• Work to complete:
Leave out the pictures and print the records below exactly.

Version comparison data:
★ ★ ★

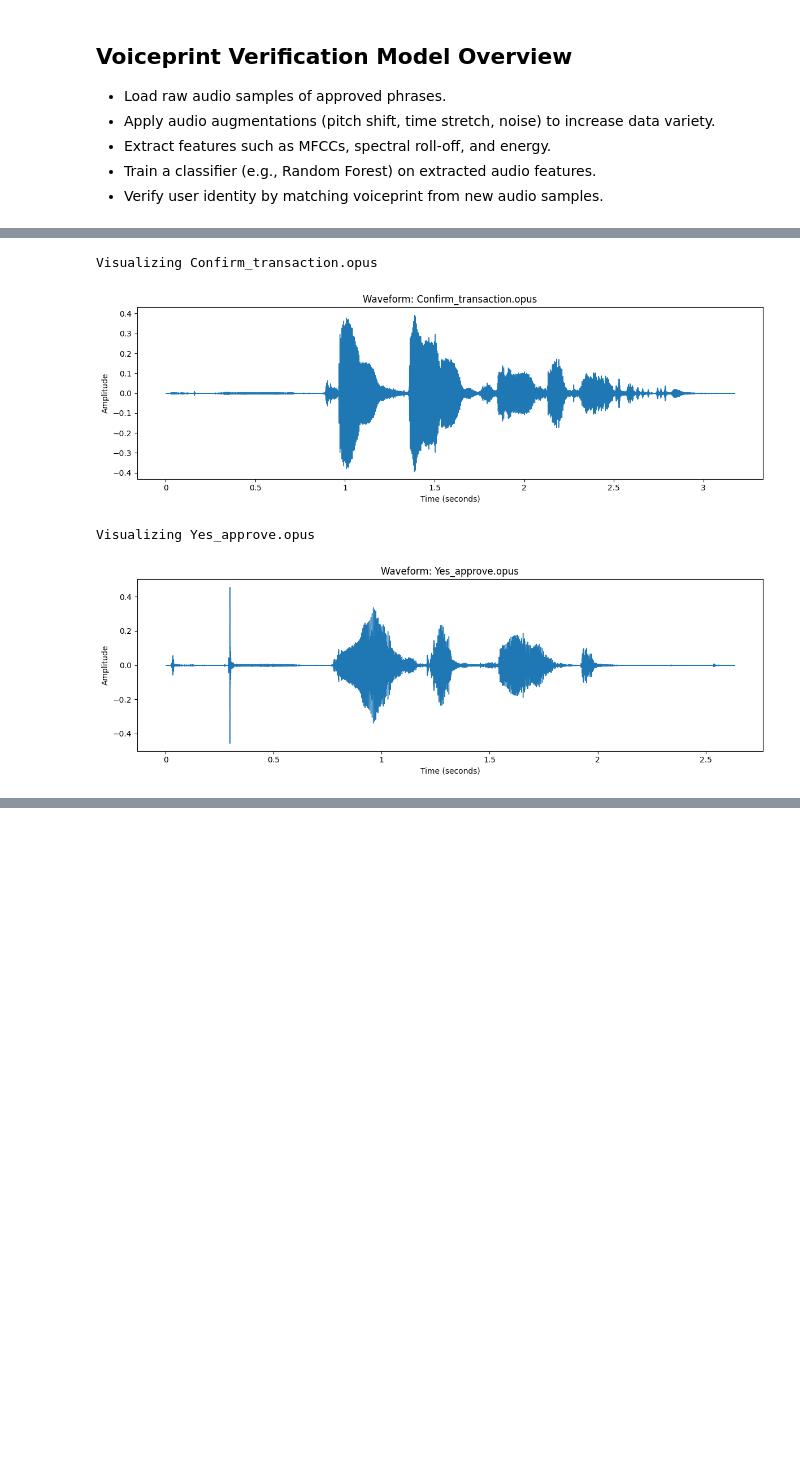
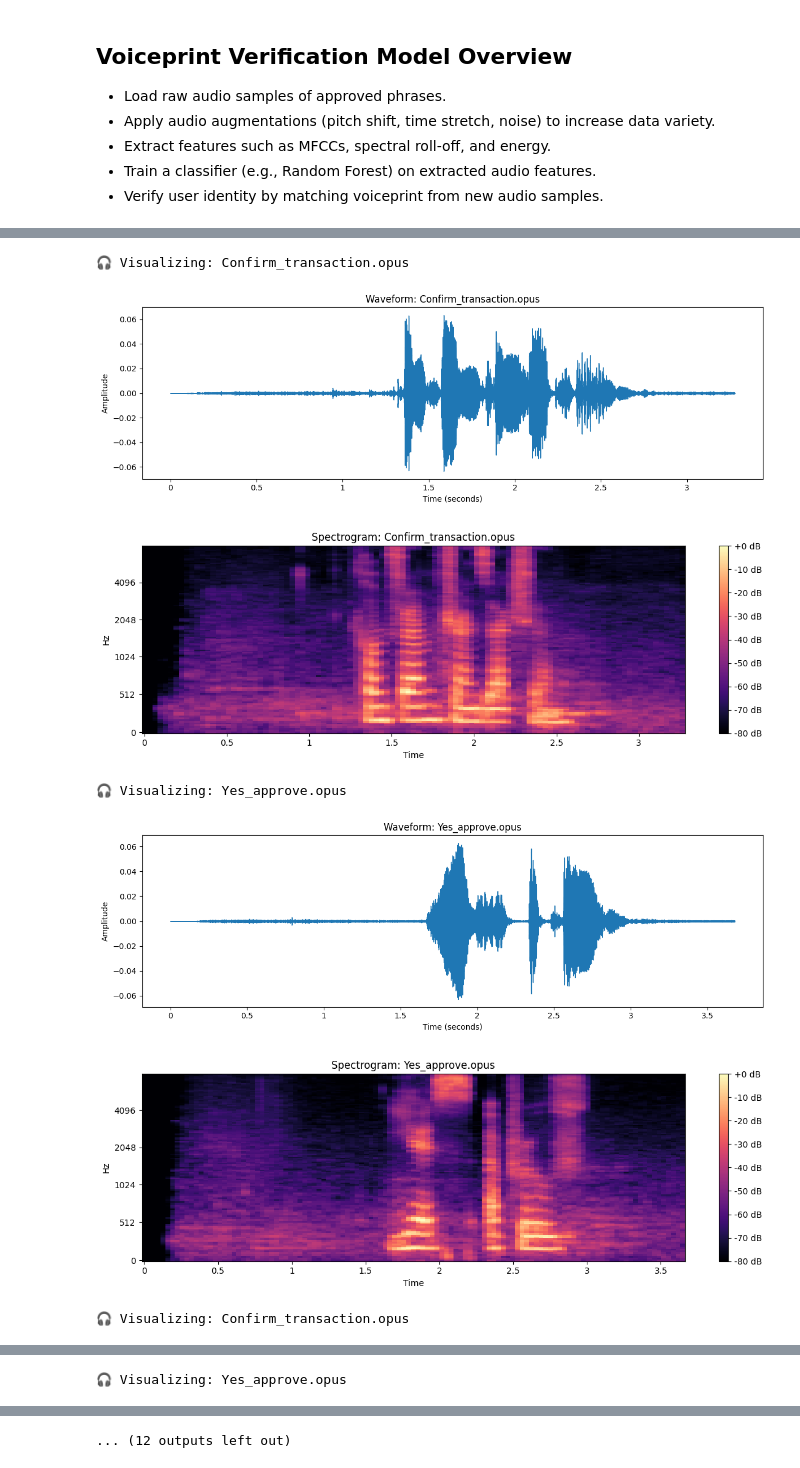
Before and after one commit to cyiza22/Data_Preprocessing, a Jupyter notebook: voiceprint_verification_model/notebook/audio_analysis.ipynb, the cells around one changed output, grey strips where cells are left out. Drawn from its saved outputs; the diff is of its cells as text; code cells hidden in the pictures; blank space fills up the shorter version.

```diff
--- a/voiceprint_verification_model/notebook/audio_analysis.ipynb
+++ b/voiceprint_verification_model/notebook/audio_analysis.ipynb
@@ -24,14 +20,13 @@ processed automatically during feature extraction.
 # Function to load and play an audio file
 def load_and_play_audio(file_path):
     y, sr = librosa.load(file_path, sr=None)
-    print(f"Loaded '{file_path}' (Sample Rate: {sr} Hz)")
+    print(f"Loaded '{file_path}' (Sample Rate: {sr} Hz, Duration: {len(y)/sr:.2f}s)")
     display(Audio(y, rate=sr))
     return y, sr
 
-# Example usage (replace with your actual path)
-y, sr = load_and_play_audio('../data/raw/audio/member 1/Yes_approve.opus')
-y, sr = load_and_play_audio('../data/raw/audio/member 2/Yes_approve.opus')
-
-y, sf = load_and_play_audio('../data/raw/audio/member 3/Confirm_transaction.opus')
-y, sf = load_and_play_audio('../data/raw/audio/member 4/Confirm_transaction.opus')
+# Example: Play each member's audio
+y1, sr1 = load_and_play_audio('../data/raw/audio/member 1/Yes_approve.opus')
+y2, sr2 = load_and_play_audio('../data/raw/audio/member 2/Yes_approve.opus')
+y3, sr3 = load_and_play_audio('../data/raw/audio/member 3/Confirm_transaction.opus')
+y4, sr4 = load_and_play_audio('../data/raw/audio/member 4/Confirm_transaction.opus')
 # %% [output]
@@ -100,17 +104,22 @@ Energy: 0.00136
 # %%
-# Function to visualize all audio files in a directory
+# Visualize all audio files (waveform + spectrogram)
 def visualize_audio_folder(audio_dir):
-    for file in os.listdir(audio_dir):
-        if file.lower().endswith(('.wav', '.opus')):
-            print(f"🎧 Visualizing: {file}")
-            y, sr = librosa.load(os.path.join(audio_dir, file), sr=None)
-            plot_waveform(y, sr, title=f"Waveform: {file}")
-            plot_mel_spectrogram(y, sr, title=f"Spectrogram: {file}")
+    for subdir, _, files in os.walk(audio_dir):
+        for file in files:
+            if file.lower().endswith(('.wav', '.opus')):
+                file_path = os.path.join(subdir, file)
+                print(f"🎧 Visualizing: {file}")
+                y, sr = librosa.load(file_path, sr=None)
+                plot_waveform(y, sr, title=f"Waveform: {file}")
+                plot_mel_spectrogram(y, sr, title=f"Spectrogram: {file}")
 
-# --- Example usage ---
+# Example usage
 visualize_audio_folder('../data/raw/audio/')
 # %% [output]
-Visualizing Confirm_transaction.opus
+🎧 Visualizing: Confirm_transaction.opus
-[figure, old version]
+[figure, new version]
+[figure, new version]
-Visualizing Yes_approve.opus
+🎧 Visualizing: Yes_approve.opus
-[figure, old version]
+[figure, added]
+[figure, added]
+🎧 Visualizing: Confirm_transaction.opus
@@ -116,0 +128 @@ Visualizing Yes_approve.opus
+🎧 Visualizing: Yes_approve.opus
@@ -117 +131,2 @@ Visualizing Yes_approve.opus
+... (12 outputs left out)
 # %%
```
Also changed, not shown: parts of 12 cells of this notebook, 4 other files.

★ ★ ★

• Exercise answer:
Before and after one commit to cyiza22/Data_Preprocessing, a Jupyter notebook: voiceprint_verification_model/notebook/audio_analysis.ipynb, the cells around one changed output, grey strips where cells are left out. Drawn from its saved outputs; the diff is of its cells as text; code cells hidden in the pictures; blank space fills up the shorter version.

```diff
--- a/voiceprint_verification_model/notebook/audio_analysis.ipynb
+++ b/voiceprint_verification_model/notebook/audio_analysis.ipynb
@@ -24,14 +20,13 @@ processed automatically during feature extraction.
 # Function to load and play an audio file
 def load_and_play_audio(file_path):
     y, sr = librosa.load(file_path, sr=None)
-    print(f"Loaded '{file_path}' (Sample Rate: {sr} Hz)")
+    print(f"Loaded '{file_path}' (Sample Rate: {sr} Hz, Duration: {len(y)/sr:.2f}s)")
     display(Audio(y, rate=sr))
     return y, sr
 
-# Example usage (replace with your actual path)
-y, sr = load_and_play_audio('../data/raw/audio/member 1/Yes_approve.opus')
-y, sr = load_and_play_audio('../data/raw/audio/member 2/Yes_approve.opus')
-
-y, sf = load_and_play_audio('../data/raw/audio/member 3/Confirm_transaction.opus')
-y, sf = load_and_play_audio('../data/raw/audio/member 4/Confirm_transaction.opus')
+# Example: Play each member's audio
+y1, sr1 = load_and_play_audio('../data/raw/audio/member 1/Yes_approve.opus')
+y2, sr2 = load_and_play_audio('../data/raw/audio/member 2/Yes_approve.opus')
+y3, sr3 = load_and_play_audio('../data/raw/audio/member 3/Confirm_transaction.opus')
+y4, sr4 = load_and_play_audio('../data/raw/audio/member 4/Confirm_transaction.opus')
 # %% [output]
@@ -100,17 +104,22 @@ Energy: 0.00136
 # %%
-# Function to visualize all audio files in a directory
+# Visualize all audio files (waveform + spectrogram)
 def visualize_audio_folder(audio_dir):
-    for file in os.listdir(audio_dir):
-        if file.lower().endswith(('.wav', '.opus')):
-            print(f"🎧 Visualizing: {file}")
-            y, sr = librosa.load(os.path.join(audio_dir, file), sr=None)
-            plot_waveform(y, sr, title=f"Waveform: {file}")
-            plot_mel_spectrogram(y, sr, title=f"Spectrogram: {file}")
+    for subdir, _, files in os.walk(audio_dir):
+        for file in files:
+            if file.lower().endswith(('.wav', '.opus')):
+                file_path = os.path.join(subdir, file)
+                print(f"🎧 Visualizing: {file}")
+                y, sr = librosa.load(file_path, sr=None)
+                plot_waveform(y, sr, title=f"Waveform: {file}")
+                plot_mel_spectrogram(y, sr, title=f"Spectrogram: {file}")
 
-# --- Example usage ---
+# Example usage
 visualize_audio_folder('../data/raw/audio/')
 # %% [output]
-Visualizing Confirm_transaction.opus
+🎧 Visualizing: Confirm_transaction.opus
-[figure, old version]
+[figure, new version]
+[figure, new version]
-Visualizing Yes_approve.opus
+🎧 Visualizing: Yes_approve.opus
-[figure, old version]
+[figure, added]
+[figure, added]
+🎧 Visualizing: Confirm_transaction.opus
@@ -116,0 +128 @@ Visualizing Yes_approve.opus
+🎧 Visualizing: Yes_approve.opus
@@ -117 +131,2 @@ Visualizing Yes_approve.opus
+... (12 outputs left out)
 # %%
```
Also changed, not shown: parts of 12 cells of this notebook, 4 other files.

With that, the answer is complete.